Penal history sites have drawn the attention of international dark tourism scholars who have begun to study prison tourism at penal museums, from The Stasi Prison and the Gulag system to postcolonial prisons in different national contexts. Sometimes understood as sites of ‘edutainment’, such locations combine the ability to inform about criminal (in)justice while also commercially exploiting the persistent public interest in crime and punishment. Scottish penal history sites and their legacy in the public imagination have received relatively little attention. These sites range from small local courthouse and jail museums to more high profile operations such as the recently opened Peterhead Prison Museum, and Edinburgh Dungeon. With international comparisons in mind, this project will approach Scotland’s engagement with penal history through an interdisciplinary perspective, drawing on insights from dark tourism, and critical prison studies. Research questions may include: To what extent can penal history sites serve as vehicles for developing critical citizenship skills for visitors? What are the current trends in Scottish prison museums and similar venues in terms of visitor engagement? Do such sites primarily reinforce dominant conceptions of criminal justice, or do they critically interrogate social and political discourses around crime and punishment? What recommendations could be offered to enhance curatorial practice in ways that help invigorate (dark) tourism in Scotland in ethical ways? How can digital tools, including social media be used to attract new audiences? To what extent can communities most strongly impacted by crime and punishment (including the formerly incarcerated) be meaningfully involved in framing penal heritage sites, to deepen public understanding and ethical engagement?

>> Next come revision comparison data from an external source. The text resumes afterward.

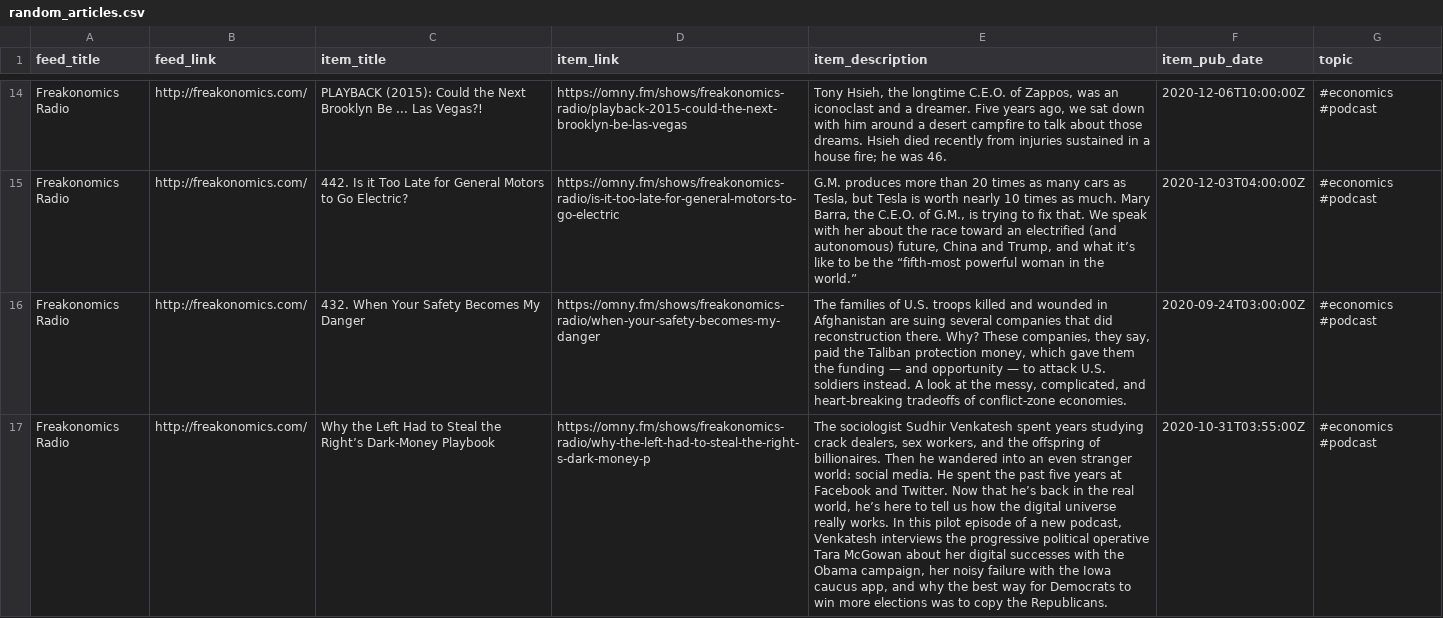
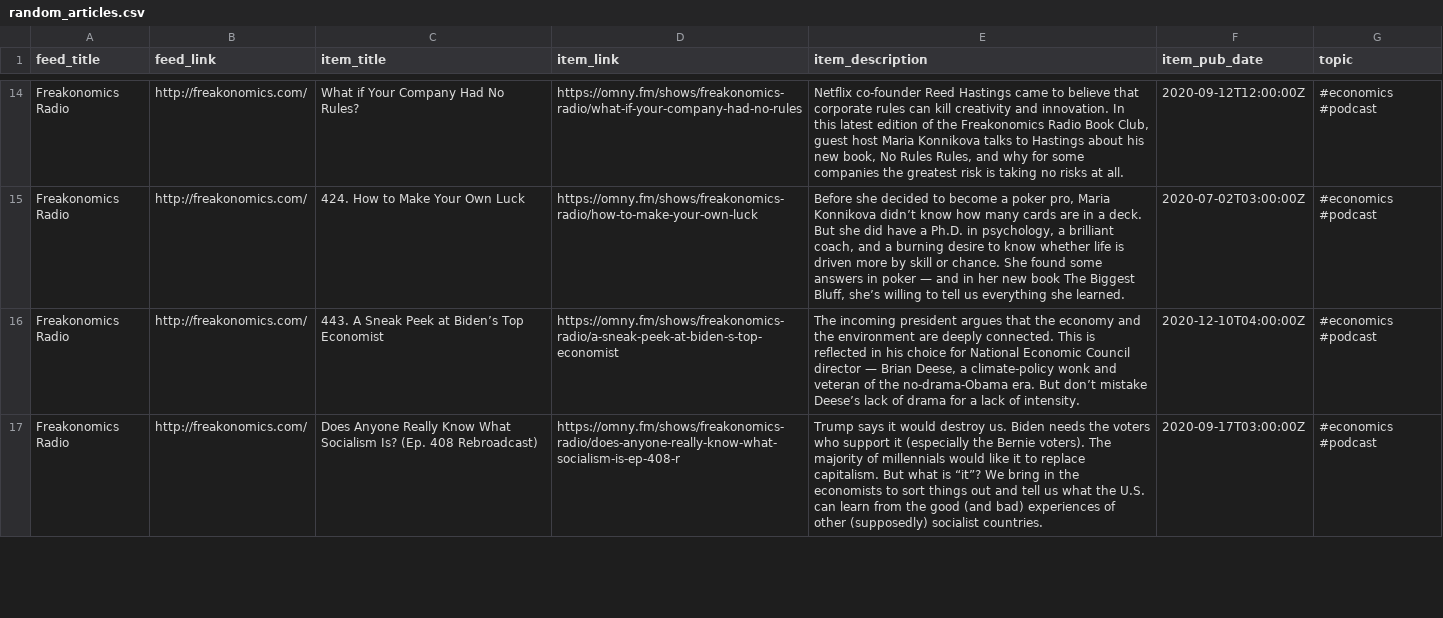
Before and after one commit to bryanwhiting/dsnews, a CSV file: output/random_articles.csv, drawn as a sheet; only a part is shown, gaps mark what is left out; the diff covers the shown part only; the diff names each change by its address in the sheet, - before the commit and + after, or states it on an @@ line.

```diff
--- a/output/random_articles.csv
+++ b/output/random_articles.csv
-C14 (item_title): PLAYBACK (2015): Could the Next Brooklyn Be ... Las Vegas?!
+C14 (item_title): What if Your Company Had No Rules?
-D14 (item_link): https://omny.fm/shows/freakonomics-radio/playback-2015-could-the-next-brooklyn-be-las-vegas
+D14 (item_link): https://omny.fm/shows/freakonomics-radio/what-if-your-company-had-no-rules
-E14 (item_description): Tony Hsieh, the longtime C.E.O. of Zappos, was an iconoclast and a dreamer. Five years ago, we sat down with him around a desert campfire to talk about those dreams. Hsieh died recently from injuries sustained in a house fire; he was 46.
+E14 (item_description): Netflix co-founder Reed Hastings came to believe that corporate rules can kill creativity and innovation. In this latest edition of the Freakonomics Radio Book Club, guest host Maria Konnikova talks to Hastings about his new book, No Rules Rules, and why for some companies the greatest risk is taking no risks at all.
-F14 (item_pub_date): 2020-12-06T10:00:00Z
+F14 (item_pub_date): 2020-09-12T12:00:00Z
-C15 (item_title): 442. Is it Too Late for General Motors to Go Electric?
+C15 (item_title): 424. How to Make Your Own Luck
-D15 (item_link): https://omny.fm/shows/freakonomics-radio/is-it-too-late-for-general-motors-to-go-electric
+D15 (item_link): https://omny.fm/shows/freakonomics-radio/how-to-make-your-own-luck
-E15 (item_description): G.M. produces more than 20 times as many cars as Tesla, but Tesla is worth nearly 10 times as much. Mary Barra, the C.E.O. of G.M., is trying to fix that. We speak with her about the race toward an electrified (and autonomous) future, China and Trump, and what it’s like to be the “fifth-most powerful woman in the world.”
+E15 (item_description): Before she decided to become a poker pro, Maria Konnikova didn’t know how many cards are in a deck. But she did have a Ph.D. in psychology, a brilliant coach, and a burning desire to know whether life is driven more by skill or chance. She found some answers in poker — and in her new book The Biggest Bluff, she’s willing to tell us everything she learned.
-F15 (item_pub_date): 2020-12-03T04:00:00Z
+F15 (item_pub_date): 2020-07-02T03:00:00Z
-C16 (item_title): 432. When Your Safety Becomes My Danger
+C16 (item_title): 443. A Sneak Peek at Biden’s Top Economist
-D16 (item_link): https://omny.fm/shows/freakonomics-radio/when-your-safety-becomes-my-danger
+D16 (item_link): https://omny.fm/shows/freakonomics-radio/a-sneak-peek-at-biden-s-top-economist
-E16 (item_description): The families of U.S. troops killed and wounded in Afghanistan are suing several companies that did reconstruction there. Why? These companies, they say, paid the Taliban protection money, which gave them the funding — and opportunity — to attack U.S. soldiers instead. A look at the messy, complicated, and heart-breaking tradeoffs of conflict-zone economies.
+E16 (item_description): The incoming president argues that the economy and the environment are deeply connected. This is reflected in his choice for National Economic Council director — Brian Deese, a climate-policy wonk and veteran of the no-drama-Obama era. But don’t mistake Deese’s lack of drama for a lack of intensity.
-F16 (item_pub_date): 2020-09-24T03:00:00Z
+F16 (item_pub_date): 2020-12-10T04:00:00Z
-C17 (item_title): Why the Left Had to Steal the Right’s Dark-Money Playbook
+C17 (item_title): Does Anyone Really Know What Socialism Is? (Ep. 408 Rebroadcast)
-D17 (item_link): https://omny.fm/shows/freakonomics-radio/why-the-left-had-to-steal-the-right-s-dark-money-p
+D17 (item_link): https://omny.fm/shows/freakonomics-radio/does-anyone-really-know-what-socialism-is-ep-408-r
-E17 (item_description): The sociologist Sudhir Venkatesh spent years studying crack dealers, sex workers, and the offspring of billionaires. Then he wandered into an even stranger world: social media. He spent the past five years at Facebook and Twitter. Now that he’s back in the real world, he’s here to tell us how the digital universe really works. In this pilot episode of a new podcast, Venkatesh interviews the progressive political operative Tara McGowan about her digital successes with the Obama campaign, her noisy failure with the Iowa caucus app, and why the best way for Democrats to win more elections was to copy the Republicans.
+E17 (item_description): Trump says it would destroy us. Biden needs the voters who support it (especially the Bernie voters). The majority of millennials would like it to replace capitalism. But what is “it”? We bring in the economists to sort things out and tell us what the U.S. can learn from the good (and bad) experiences of other (supposedly) socialist countries.
-F17 (item_pub_date): 2020-10-31T03:55:00Z
+F17 (item_pub_date): 2020-09-17T03:00:00Z
```
Also changed, not shown: 10 added rows, 10 removed rows and 36 edited cells elsewhere in this file, 2 other files.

The successful applicant will benefit from the expertise of an interdisciplinary supervisory team based in the Business School and School of Arts and Creative Industries. Dr Craig Wight specialises in discourse analysis as a means of critiquing dark/taboo heritage sites. Prof Anne Schwan researches literary and cultural representations of crime and imprisonment from the nineteenth century to the present.
Applications from students wishing to study part-time are welcomed.
A first degree (at least a 2.1) ideally in Tourism, Cultural Studies or related fields, with a good fundamental knowledge of theoretical and methodological concepts in dark tourism studies and/or penal history.
English language requirement - IELTS score must be at least 6.5 (with not less than 6.0 in each of the four components). Other, equivalent qualifications will be accepted. Full details of the University’s policy are available online.
Experience of fundamental research in a related area
Competent in critical-theoretical approaches in tourism studies and/or penal history
Knowledge of key concepts and methodological tools in tourism research and/or penal history
Good written and oral communication skills
Strong motivation, with evidence of independent research skills relevant to the project
Good time management